We encourage you to republish this article online and in print, it’s free under our creative commons attribution license, but please follow some simple guidelines:
  1. You have to credit our authors.
  2. You have to credit SciDev.Net — where possible include our logo with a link back to the original article.
  3. You can simply run the first few lines of the article and then add: “Read the full article on SciDev.Net” containing a link back to the original article.
  4. If you want to also take images published in this story you will need to confirm with the original source if you're licensed to use them.
  5. The easiest way to get the article on your site is to embed the code below.
For more information view our media page and republishing guidelines.

The full article is available here as HTML.

Press Ctrl-C to copy

[SANTIAGO] Private companies in Chile who hire universities or research centres to do research and development (R&D) will get tax incentives, as part of a law approved this month (11 January).

With these incentives, companies will be able to use 35 per cent of the money they normally pay in tax to invest in R&D. This is equivalent to receiving a state contribution of US$46 for every US$100 invested in R&D, according to the government.

This law positions Chile "in the list of countries with the strongest use of this sort of incentive", according to a press release issued by the Chilean presidency.
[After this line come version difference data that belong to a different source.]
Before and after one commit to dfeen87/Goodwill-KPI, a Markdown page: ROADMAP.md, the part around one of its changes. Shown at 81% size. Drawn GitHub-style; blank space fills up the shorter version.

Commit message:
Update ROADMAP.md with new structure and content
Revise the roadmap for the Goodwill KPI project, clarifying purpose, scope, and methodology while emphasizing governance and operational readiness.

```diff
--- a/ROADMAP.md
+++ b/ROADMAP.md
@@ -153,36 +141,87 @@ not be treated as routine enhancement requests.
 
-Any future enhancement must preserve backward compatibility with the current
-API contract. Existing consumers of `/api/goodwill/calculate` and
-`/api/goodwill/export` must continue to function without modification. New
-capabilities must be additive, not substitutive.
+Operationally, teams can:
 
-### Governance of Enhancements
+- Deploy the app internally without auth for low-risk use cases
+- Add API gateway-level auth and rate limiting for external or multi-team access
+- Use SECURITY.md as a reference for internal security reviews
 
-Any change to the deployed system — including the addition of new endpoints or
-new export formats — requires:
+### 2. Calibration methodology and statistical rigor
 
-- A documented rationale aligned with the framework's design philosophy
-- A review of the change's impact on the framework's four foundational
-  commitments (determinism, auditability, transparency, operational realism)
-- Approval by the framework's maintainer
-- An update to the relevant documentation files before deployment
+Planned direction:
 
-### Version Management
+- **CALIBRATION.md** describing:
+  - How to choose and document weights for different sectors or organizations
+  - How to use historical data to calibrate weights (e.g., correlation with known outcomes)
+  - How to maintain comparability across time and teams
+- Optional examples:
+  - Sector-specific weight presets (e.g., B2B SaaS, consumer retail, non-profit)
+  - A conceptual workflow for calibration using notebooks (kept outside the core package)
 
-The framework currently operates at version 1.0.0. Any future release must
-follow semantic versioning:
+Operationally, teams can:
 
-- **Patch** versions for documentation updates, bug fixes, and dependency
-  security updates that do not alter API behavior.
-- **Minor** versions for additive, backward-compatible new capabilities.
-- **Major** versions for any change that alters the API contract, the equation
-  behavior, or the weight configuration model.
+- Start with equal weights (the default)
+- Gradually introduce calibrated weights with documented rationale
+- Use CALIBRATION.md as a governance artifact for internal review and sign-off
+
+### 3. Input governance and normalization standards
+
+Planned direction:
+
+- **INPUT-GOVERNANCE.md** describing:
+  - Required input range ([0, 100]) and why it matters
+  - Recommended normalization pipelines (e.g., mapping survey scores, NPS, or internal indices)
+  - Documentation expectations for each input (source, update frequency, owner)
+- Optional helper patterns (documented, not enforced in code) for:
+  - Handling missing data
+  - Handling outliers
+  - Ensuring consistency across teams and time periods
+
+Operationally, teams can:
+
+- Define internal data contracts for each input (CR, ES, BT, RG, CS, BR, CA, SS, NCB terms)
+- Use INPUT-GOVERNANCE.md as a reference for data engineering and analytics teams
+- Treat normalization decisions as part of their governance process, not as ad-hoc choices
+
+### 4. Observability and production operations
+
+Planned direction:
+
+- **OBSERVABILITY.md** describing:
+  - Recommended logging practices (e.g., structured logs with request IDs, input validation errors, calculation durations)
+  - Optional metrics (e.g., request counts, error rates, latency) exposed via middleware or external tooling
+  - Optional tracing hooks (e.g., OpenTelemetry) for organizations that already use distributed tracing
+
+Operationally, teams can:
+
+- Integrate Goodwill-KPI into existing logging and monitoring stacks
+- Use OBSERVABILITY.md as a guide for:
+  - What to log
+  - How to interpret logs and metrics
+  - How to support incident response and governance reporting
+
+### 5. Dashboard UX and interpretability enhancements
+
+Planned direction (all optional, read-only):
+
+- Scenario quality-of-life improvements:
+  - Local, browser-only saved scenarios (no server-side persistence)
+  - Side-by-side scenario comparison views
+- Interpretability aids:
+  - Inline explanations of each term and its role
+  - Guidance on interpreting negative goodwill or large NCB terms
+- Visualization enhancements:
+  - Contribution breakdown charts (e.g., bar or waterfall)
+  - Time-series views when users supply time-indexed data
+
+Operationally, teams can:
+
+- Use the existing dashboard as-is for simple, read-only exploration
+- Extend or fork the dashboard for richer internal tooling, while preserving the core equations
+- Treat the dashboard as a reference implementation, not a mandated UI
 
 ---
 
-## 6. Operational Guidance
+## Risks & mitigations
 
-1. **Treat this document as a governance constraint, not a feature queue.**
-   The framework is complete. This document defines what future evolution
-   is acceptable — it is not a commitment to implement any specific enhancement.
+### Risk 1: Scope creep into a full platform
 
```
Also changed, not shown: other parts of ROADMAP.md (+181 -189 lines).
In comparison, "for every US$100 invested in R&D the state provides US$40 in Spain, US$23 in Norway, and US$16 in Korea", it adds.

Chile currently invests 0.7 per cent of its GDP in R&D, and just 34 per cent of this investment comes from the private sector.

"It is evident that we need to increase the private participation in R&D. In developed countries this is around 70 per cent. We would like to reach at least a balance between the private and public sector, with 50 per cent each", Carlos Álvarez, executive vice president of the Chilean Economic Development Corporation (CORFO) told SciDev.Net.

"This law is an opportunity for companies who want to make innovation efforts under their own terms, without applying to grants or project competitions", he said.

"We hope that encouraging the association between the private sector and universities will boost more PhD training and employment for these scientists with an income higher than in the academic sector — thus making more people willing to become scientists not just for the sake of it, but as a real way to make a living", says Jorge Babul, head of the Council of Scientific Societies of Chile.

The state estimates it will spend US$4.87 million to implement the law in 2008, reaching US$19.57 million in 2012.

A study released last November by the Organisation for Economic Co-operation and Development (OECD), stressed that Chile must boost innovation and invest more in R&D to improve prosperity and achieve successful incorporation into the OECD (see Chile 'should invest more in R&D and innovation').

Related topics